Thomas’ script also explores the trauma that Andy has suffered due to losing her leg and her brother. She expresses this trauma through anger, which also has an effect on her powers. This not only leads to a massive fight scene toward the end of the issue but an immensely emotional reunion between Jackson and Andy. Readers will no doubt be moved by this sequence, as it feels like the perfect payoff for an issue and a half’s worth of buildup-not to mention that it also feels like a genuine reunion between family members.

Sampere and Lucas continue to flesh out the multiple worlds of the Confluence. All manner of aquatic creatures shows up during this issue, from frog pirates to a flying shark (yes you read that right). Sampere gives each character their own distinct design, including the armored guards in the Neptune prison who have fins jutting out from their helmets and shoulder pads and blue faceplates devoid of emotion.

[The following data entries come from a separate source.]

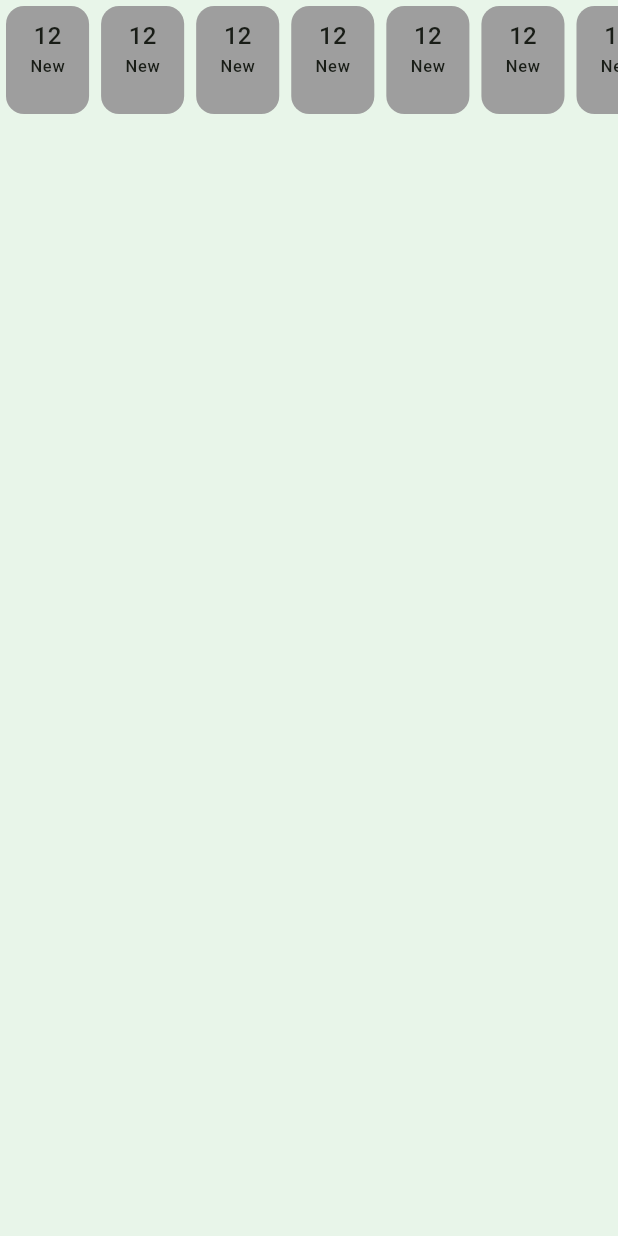
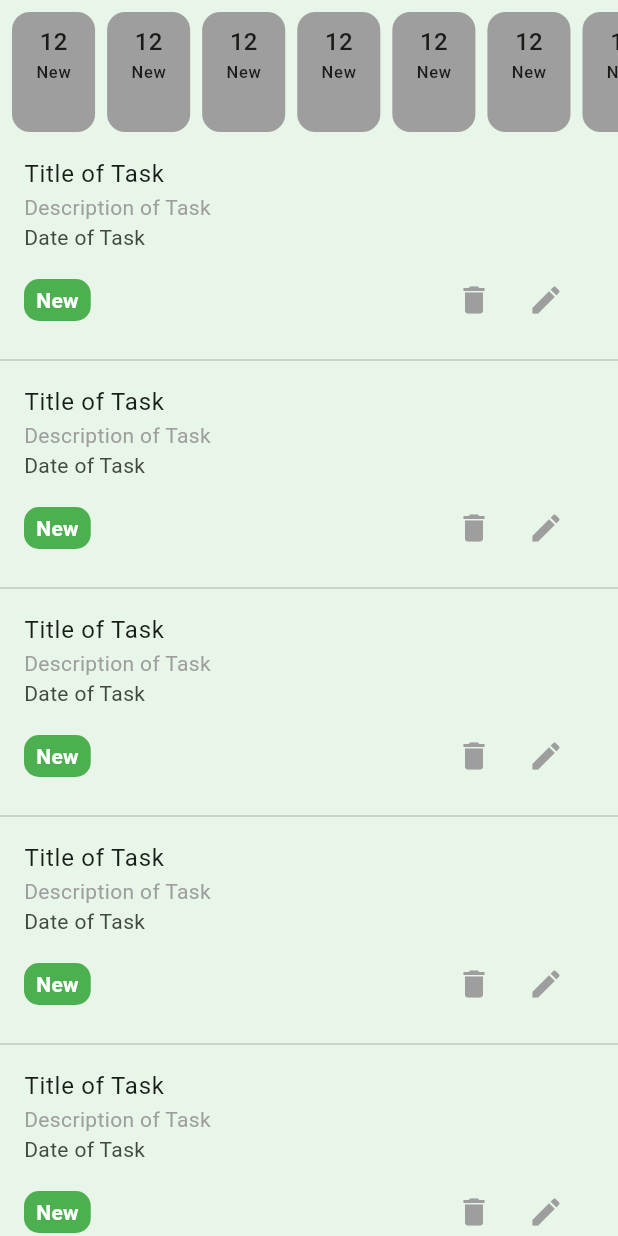
Before and after one commit to TousifMitul/task_manager, a Flutter app: the NewTaskList screen opened directly, on a phone screen of 412 x 824 dp. Run offline on Flutter 3.47's test engine with Material 3 defaults, Android fonts, the phone set to English and light mode, and no system bars; our stand-ins replace flutter_svg, pin_code_fields.

Commit message:
new task list

```diff
--- a/lib/ui/screens/new_task_list.dart
+++ b/lib/ui/screens/new_task_list.dart
@@ -11,9 +11,61 @@ class _NewTaskListState extends State<NewTaskList> {
   Widget build(BuildContext context) {
     return Scaffold(
       body: Column(
-        spacing: 16,
+        spacing: 8,
         children: [
-          SizedBox(
+          SizedBox(),
+          _buildupTaskSummary(),
+          Expanded(child: ListView.separated(
+              itemCount: 10,
+              itemBuilder: (context, index){
+            return ListTile(
+              title: Text('Title of Task'),
+              subtitle: Column(
+                crossAxisAlignment: CrossAxisAlignment.start,
+                children: [
+                  Text('Description of Task',style: TextStyle(color: Colors.grey),),
+                  Text('Date of Task'),
+                  SizedBox(height: 8,),
+                  Row(
+                    children: [
+                      Container(
+                        padding: EdgeInsets.symmetric(horizontal: 8,vertical: 4),
+                        decoration: BoxDecoration(
+                          borderRadius: BorderRadius.circular(10),
+                          color: Colors.green,
+                        ),
+                        child: Text('New',style: TextStyle(color: Colors.white,
+                        fontWeight: FontWeight.w600),),
+                      ),
+                      Spacer(),
+                      IconButton(onPressed: (){}, icon: Icon(Icons.delete,color: Colors.grey,),
+                      ),
+                      IconButton(onPressed: (){}, icon: Icon(Icons.edit,color: Colors.grey,),
+                      )
+                      // Chip(label: Text('New'),shape: RoundedRectangleBorder(
+                      //   borderRadius: BorderRadius.circular(10),
+                      // ),
+                      // backgroundColor: Colors.green,
+                      // labelPadding: EdgeInsets.symmetric(horizontal: 8,vertical: 4),)
+                    ],
+                  )
+                ],
+              ),
+            );
+          },
+          separatorBuilder: (context, index){
+            return Divider();
+          },
+          ),
+          ) ],
+      ),
+    );
+  }
+
+
+
+  Widget _buildupTaskSummary() {
+    return SizedBox(
           height: 80,
           child: ListView.builder(
             itemCount: 10,
@@ -22,6 +74,7 @@ class _NewTaskListState extends State<NewTaskList> {
                 return Card(
                   elevation: 0,
                   color: Colors.grey,
+                  margin: EdgeInsets.only(left: 8),
                   child:Padding(
                     padding: const EdgeInsets.symmetric(horizontal: 16.0,vertical: 8),
                     child: Column(
@@ -33,9 +86,6 @@ class _NewTaskListState extends State<NewTaskList> {
                   ),
                 );
               }),
-          )
-        ],
-      ),
         );
   }
 }
```
Lines whose indentation alone changed are shown as unchanged.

Lucas’s colors are out of this world-literally. Once again, readers will be able to get a good look at the Confluence and its rapidly shifting colors – from cool blue to hot blue pink to vivid green. Sunsets are a warm, inviting orange, while daytime scenes feature clear blue skies and seas. This color scheme also extends to Andy and Jackson, with Andy’s powers giving off a foreboding red glow and Jackson’s tattoos glowing bright blue with electricity. It’s truly a sight to behold and fits the tone and genre of the story that Thomas and Sampere are going for.

Future State: Aquaman #2 beautifully explores how trauma and legacy can often go hand in hand, as well as the relationships in the Aquaman family. I would love to see more of Andy and Jackson’s adventures, as the concepts and story could fuel an ongoing series for years. Thomas and Sampere have given the Future State universe one of its most well-crafted stories; if you have been enjoying Future State so far or you’re an Aquaman fan, I definitely recommend picking up this story.

Future State: Aquaman #2 is available wherever comics are sold.

Future State: Aquaman Issue #2
4.5

TL;DR

Future State: Aquaman #2 beautifully explores how trauma and legacy can often go hand in hand, as well as the relationships in the Aquaman family. I would love to see more of Andy and Jackson’s adventures, as the concepts and story could fuel an ongoing series for years. Thomas and Sampere have given the Future State universe one of its most well-crafted stories; if you have been enjoying Future State so far or you’re an Aquaman fan, I definitely recommend picking up this story.